June 15th, 2004


On artificial languages "to speed up thinking"

Regarding this discussion on the "Speed of Thought"

1. What exactly are we to speed up? (a) thinking up new ideas (b) conveying to the reader the interplay between language patterns (e.g. poetry, literature) (c) recording and conveying reasoning (partly formalized already in math and logic).
Without defining precisely what it is we are seeking to perfect, we'll fail. Language IS TANTAMOUNT TO thinking in its non-visual part.

2. Thinking is patterning. Among the most useful patterns are similarity, contrast, metaphors, metonymy etc. Therefore not to limit thought the "better" language must not be based on logic alone

3. Natural languages are built on these mechanisms from (2). Therefore by synthesizing a new language from scratch we effectively dump thousands of years of thought and resulting compressed knowledge about the world.
We might think up new metaphorical understandings, sure enough, but we'd be kicked back into the stone age and would have to reinvent thousands upon thousands of wheels.
Whatever improvement we are to create, it must not dispose of the natural language. Rather, it should look more like a kind of slang optimising SOME aspects of the natural language (which, as we remember, IS thinking itself).

Let's now limit ourselves with pattern interplay and invention.
Which known techniques have people successfully used in advancing their knowledge?

(a) "chunking" and appropriate nominalization.
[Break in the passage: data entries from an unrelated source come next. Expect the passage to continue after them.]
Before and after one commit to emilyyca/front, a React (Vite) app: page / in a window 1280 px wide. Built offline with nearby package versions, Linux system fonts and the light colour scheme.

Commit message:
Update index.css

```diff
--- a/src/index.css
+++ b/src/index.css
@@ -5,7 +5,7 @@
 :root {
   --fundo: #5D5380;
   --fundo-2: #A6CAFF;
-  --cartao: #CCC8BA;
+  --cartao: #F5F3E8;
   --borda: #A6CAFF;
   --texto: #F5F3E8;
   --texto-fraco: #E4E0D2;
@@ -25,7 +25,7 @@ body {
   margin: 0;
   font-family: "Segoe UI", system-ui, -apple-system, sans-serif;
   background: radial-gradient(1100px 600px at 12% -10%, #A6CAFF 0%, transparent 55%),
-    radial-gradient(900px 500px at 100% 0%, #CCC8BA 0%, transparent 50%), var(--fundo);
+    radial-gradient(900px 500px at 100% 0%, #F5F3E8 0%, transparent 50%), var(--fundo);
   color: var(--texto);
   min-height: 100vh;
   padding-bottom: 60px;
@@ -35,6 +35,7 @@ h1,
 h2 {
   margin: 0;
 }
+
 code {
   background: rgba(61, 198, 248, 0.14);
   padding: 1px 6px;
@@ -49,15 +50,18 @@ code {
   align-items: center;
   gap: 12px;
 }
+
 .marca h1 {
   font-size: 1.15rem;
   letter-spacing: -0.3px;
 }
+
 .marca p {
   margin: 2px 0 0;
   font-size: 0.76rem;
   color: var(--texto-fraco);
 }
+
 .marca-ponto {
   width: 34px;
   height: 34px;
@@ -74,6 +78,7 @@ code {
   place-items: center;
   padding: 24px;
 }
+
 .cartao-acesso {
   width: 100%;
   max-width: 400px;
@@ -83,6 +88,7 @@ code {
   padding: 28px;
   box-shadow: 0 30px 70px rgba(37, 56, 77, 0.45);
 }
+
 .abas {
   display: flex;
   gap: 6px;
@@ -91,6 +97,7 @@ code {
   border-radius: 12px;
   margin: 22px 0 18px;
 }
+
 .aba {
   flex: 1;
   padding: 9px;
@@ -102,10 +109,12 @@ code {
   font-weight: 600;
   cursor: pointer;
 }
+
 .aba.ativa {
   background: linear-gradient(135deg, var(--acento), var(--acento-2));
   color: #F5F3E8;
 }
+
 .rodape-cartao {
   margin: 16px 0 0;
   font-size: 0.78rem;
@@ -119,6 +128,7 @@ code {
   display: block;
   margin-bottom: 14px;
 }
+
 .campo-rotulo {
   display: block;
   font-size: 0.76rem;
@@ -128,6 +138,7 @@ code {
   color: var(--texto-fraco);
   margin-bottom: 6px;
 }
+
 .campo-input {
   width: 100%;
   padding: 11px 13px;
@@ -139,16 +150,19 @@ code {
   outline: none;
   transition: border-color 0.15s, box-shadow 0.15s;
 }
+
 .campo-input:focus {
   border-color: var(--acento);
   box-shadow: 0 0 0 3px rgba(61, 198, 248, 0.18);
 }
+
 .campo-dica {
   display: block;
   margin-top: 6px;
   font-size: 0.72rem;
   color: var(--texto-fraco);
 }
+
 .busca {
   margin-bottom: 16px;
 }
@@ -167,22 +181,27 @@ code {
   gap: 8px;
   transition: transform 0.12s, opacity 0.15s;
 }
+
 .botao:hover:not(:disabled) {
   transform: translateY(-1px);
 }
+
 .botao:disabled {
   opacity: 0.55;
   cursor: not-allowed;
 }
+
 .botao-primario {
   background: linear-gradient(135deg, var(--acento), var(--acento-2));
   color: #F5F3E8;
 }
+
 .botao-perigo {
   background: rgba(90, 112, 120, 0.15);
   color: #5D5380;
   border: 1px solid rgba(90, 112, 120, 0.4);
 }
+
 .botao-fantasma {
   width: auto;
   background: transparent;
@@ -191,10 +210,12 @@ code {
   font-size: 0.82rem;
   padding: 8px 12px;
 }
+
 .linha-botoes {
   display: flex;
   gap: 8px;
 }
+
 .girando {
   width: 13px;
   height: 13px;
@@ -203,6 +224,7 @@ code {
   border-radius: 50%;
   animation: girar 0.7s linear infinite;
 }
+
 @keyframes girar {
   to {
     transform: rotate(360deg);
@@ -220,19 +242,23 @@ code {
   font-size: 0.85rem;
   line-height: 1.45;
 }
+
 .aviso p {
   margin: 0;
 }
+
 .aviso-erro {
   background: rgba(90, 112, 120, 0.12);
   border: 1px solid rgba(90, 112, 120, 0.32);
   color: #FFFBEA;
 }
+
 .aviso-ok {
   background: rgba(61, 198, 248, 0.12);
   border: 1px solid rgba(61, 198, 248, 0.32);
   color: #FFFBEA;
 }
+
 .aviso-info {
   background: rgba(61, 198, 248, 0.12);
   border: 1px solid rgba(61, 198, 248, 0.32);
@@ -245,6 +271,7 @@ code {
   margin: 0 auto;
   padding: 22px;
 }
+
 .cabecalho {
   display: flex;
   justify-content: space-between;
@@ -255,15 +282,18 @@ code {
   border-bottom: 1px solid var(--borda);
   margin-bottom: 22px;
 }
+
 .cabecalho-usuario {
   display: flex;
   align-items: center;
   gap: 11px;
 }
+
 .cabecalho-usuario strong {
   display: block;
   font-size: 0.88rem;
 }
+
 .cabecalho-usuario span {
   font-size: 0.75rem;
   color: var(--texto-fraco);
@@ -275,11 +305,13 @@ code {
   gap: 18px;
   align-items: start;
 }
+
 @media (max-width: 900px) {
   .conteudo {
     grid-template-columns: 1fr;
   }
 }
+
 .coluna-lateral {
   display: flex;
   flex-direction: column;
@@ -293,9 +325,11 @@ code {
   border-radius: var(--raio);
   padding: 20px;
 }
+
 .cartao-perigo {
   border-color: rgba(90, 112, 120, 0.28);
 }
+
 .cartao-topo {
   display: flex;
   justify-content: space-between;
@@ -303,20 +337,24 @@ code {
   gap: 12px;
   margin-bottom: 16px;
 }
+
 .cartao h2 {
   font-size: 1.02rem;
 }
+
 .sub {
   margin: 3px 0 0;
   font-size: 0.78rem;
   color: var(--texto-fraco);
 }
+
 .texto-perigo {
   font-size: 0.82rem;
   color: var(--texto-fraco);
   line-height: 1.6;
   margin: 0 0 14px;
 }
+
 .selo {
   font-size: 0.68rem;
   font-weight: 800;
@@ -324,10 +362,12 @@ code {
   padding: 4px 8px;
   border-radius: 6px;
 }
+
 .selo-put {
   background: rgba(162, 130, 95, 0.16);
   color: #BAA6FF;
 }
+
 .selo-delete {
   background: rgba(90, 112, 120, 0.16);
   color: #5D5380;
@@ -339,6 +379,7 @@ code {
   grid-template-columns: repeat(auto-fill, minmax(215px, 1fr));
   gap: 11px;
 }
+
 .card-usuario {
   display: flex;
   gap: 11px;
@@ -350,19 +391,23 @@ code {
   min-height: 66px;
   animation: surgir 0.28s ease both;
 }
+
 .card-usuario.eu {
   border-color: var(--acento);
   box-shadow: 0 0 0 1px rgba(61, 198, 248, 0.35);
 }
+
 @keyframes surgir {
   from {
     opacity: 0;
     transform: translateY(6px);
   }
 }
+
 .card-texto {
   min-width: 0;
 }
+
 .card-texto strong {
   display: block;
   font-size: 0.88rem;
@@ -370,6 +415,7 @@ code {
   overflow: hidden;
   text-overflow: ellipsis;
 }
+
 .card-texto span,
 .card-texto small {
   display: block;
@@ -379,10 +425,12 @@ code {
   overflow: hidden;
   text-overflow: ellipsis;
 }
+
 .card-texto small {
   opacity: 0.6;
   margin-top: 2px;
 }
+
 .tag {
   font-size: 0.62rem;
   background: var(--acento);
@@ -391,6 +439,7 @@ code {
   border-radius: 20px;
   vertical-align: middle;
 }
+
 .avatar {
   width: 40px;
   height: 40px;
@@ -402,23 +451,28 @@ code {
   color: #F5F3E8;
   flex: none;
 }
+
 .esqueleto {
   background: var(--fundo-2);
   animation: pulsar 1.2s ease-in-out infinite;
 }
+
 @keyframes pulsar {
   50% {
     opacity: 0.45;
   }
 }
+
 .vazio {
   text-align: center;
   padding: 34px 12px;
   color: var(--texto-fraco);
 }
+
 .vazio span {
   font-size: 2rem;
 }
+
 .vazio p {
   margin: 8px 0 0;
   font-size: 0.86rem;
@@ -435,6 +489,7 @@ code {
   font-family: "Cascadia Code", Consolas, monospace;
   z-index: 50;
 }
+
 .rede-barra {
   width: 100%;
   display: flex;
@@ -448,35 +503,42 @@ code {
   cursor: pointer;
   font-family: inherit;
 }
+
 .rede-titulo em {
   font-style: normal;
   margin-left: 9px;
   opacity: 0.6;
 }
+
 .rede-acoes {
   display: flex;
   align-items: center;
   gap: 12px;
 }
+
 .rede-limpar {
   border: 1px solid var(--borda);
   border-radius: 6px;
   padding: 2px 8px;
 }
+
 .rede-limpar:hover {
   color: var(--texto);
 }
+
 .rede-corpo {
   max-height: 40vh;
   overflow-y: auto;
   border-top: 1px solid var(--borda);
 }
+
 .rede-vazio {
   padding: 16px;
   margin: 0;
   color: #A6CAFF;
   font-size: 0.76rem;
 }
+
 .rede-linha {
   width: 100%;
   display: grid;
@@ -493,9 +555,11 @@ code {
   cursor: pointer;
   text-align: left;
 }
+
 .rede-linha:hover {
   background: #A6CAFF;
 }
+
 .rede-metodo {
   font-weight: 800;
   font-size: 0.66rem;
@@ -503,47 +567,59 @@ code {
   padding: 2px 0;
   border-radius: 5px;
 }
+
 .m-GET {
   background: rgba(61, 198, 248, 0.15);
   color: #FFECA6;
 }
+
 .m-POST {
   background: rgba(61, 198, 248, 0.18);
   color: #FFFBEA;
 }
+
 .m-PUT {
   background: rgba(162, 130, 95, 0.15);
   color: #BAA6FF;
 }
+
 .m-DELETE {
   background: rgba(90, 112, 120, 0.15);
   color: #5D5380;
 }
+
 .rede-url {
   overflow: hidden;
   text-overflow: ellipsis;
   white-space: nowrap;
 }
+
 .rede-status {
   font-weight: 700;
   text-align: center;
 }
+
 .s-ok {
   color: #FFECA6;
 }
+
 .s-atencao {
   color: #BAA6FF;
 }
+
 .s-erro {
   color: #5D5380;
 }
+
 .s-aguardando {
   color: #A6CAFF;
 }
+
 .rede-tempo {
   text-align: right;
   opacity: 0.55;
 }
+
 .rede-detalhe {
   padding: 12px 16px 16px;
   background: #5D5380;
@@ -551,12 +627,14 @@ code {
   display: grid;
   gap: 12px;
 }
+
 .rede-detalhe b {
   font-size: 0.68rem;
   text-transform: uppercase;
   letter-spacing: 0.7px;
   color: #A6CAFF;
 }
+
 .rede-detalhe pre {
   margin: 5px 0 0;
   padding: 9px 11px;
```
Raising the level of generality by introducing new terms that substitute a lot of repeatable explanations. E.g. in physics: according to the second Newton Law bla-bla. No need to repeat the reasoning behind it.
Raising level by introducing and naming new entities (not named - not known) to compress expression of previous knowledge

(b) Revealing the structure. Logic and logic notation did just that. However as logic is not sufficient, we have to look into widening the application of this principle.
Good example is deBono "po" operator:
Birds fly south in autumn - po birds.
Or, using brackets and parentheses for grouping, we could transcribe it as:
(po Birds) fly south in autumn

So, we could introduce (an open) set of thinking operators, such as
gen - generalize; part(icularize); sim(ilar); syn(onyms); met(aphors); dec(onstruct into elements); def(ine new entity compressing above);
and so on.

For example:
gen [(po Birds) fly south in autumn ] -> migration;
gen[po(autumn)] -> other times;
part[last] -> hot, cold;
gen(last) -> change of environs --> {running from change}.

Result of the game (Остапово пособие для журналиста Улучшанского.):
*** трусливые осенние птицы бежали от холодов. ***

bridge connects two opposite (po river banks);
gen(last)-> island and bank; left side and fight side etc.
common (last) -> two pieces of flat land;
po(flat) -> negate(last) -> two landings on different levels;
--> tower as a bridge between earth and sky
analogy (last) -> Babilon tower.
Eiffel tower as a bridge between earth and sky, which God liked so much that He decided not to punish the builders for arrogance (дерзость). After finishing the Tower the French, to their own astonishment, found themselves still speaking the same language.
эйфелева башня как мост между небом и землей, который настолько понравился Богу, что он решил не наказывать строителей за дерзость. Закончив Башню, французы к своему удивлению обнаружили, что они по-прежнему говорят на одном языке.

4. How do we discover the elementary thought operators? - they have been discovered already, described really well as "invention techniques" and in structural analyses of natural languages. In fact, they have been described so well, that thinking techniques have been introduced into school curricula in some countries - and, as I heard with great success.